Tell how many lines of the data below have the string "动态开关碰撞器" in them. Say nothing more.

>>

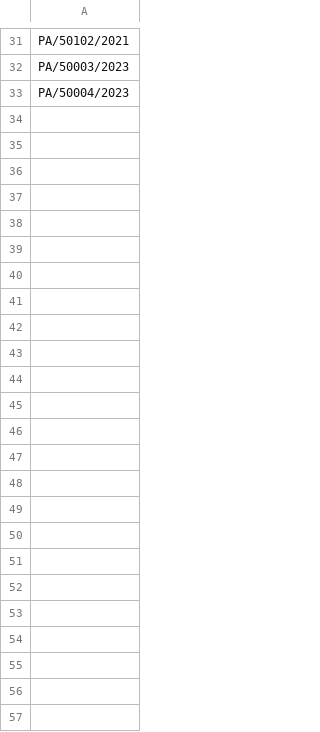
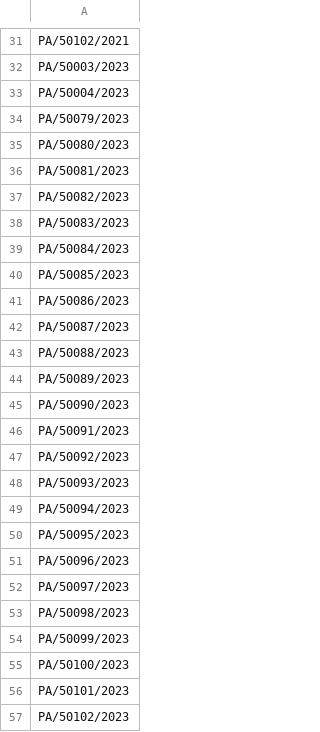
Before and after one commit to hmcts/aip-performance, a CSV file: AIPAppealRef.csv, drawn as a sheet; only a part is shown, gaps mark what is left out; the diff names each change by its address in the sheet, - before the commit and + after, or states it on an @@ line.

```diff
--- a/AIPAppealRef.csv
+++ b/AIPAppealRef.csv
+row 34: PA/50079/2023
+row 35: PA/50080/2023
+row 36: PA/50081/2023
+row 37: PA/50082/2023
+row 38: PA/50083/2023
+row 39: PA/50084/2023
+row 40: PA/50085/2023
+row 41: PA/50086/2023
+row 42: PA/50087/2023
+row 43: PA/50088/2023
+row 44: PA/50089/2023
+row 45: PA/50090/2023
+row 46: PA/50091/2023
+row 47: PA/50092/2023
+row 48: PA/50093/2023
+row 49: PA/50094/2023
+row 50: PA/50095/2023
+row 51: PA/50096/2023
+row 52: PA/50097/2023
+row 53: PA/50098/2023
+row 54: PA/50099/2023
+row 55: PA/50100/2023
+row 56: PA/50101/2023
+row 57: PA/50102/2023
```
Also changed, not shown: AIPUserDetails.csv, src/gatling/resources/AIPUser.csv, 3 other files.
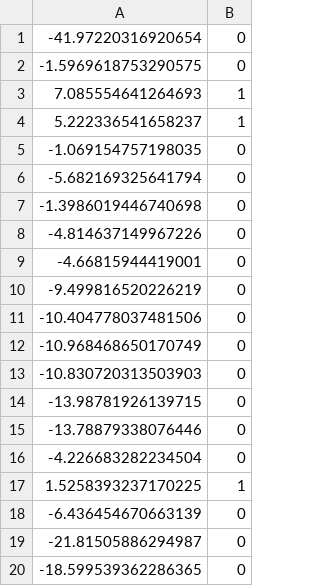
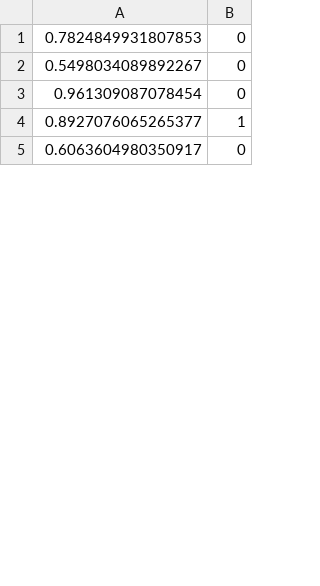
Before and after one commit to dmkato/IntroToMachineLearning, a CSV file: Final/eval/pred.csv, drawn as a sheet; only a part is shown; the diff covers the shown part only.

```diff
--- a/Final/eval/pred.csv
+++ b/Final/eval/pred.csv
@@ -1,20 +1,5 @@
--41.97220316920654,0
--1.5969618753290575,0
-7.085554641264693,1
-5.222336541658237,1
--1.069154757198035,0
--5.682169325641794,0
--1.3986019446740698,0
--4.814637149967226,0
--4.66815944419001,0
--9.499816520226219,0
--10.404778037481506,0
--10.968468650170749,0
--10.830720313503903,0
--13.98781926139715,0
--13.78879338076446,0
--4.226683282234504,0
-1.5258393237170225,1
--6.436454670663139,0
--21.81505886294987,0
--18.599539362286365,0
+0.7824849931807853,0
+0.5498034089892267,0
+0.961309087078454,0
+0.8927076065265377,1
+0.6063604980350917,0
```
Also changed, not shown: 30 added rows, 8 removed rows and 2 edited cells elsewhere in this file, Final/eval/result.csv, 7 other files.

<<
>>

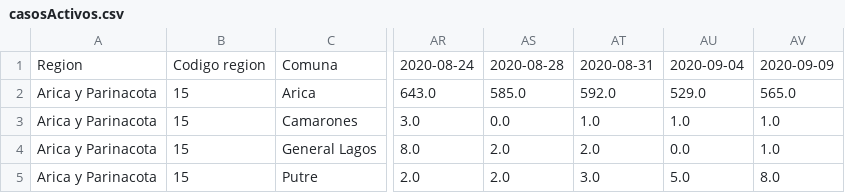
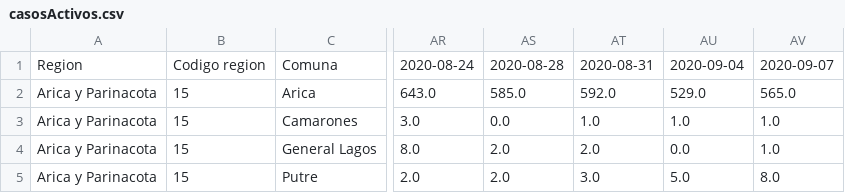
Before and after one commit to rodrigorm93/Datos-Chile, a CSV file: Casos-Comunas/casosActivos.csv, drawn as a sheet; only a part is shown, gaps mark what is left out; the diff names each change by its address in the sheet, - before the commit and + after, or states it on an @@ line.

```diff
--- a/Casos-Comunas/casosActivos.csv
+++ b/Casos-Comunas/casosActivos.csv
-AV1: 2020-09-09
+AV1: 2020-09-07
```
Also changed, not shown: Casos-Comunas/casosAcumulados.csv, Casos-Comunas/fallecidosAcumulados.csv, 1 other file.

<<
>>

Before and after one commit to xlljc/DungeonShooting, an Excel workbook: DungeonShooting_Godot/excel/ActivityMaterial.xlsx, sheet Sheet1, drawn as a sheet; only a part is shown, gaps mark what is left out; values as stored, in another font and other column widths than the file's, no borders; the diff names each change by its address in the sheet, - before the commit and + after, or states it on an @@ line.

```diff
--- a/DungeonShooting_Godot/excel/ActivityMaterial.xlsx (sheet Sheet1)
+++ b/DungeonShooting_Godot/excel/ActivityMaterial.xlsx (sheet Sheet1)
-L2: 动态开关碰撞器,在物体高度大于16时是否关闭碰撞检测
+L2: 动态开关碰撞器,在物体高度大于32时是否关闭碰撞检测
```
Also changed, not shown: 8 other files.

<<

■ RESPONSE BOX: 2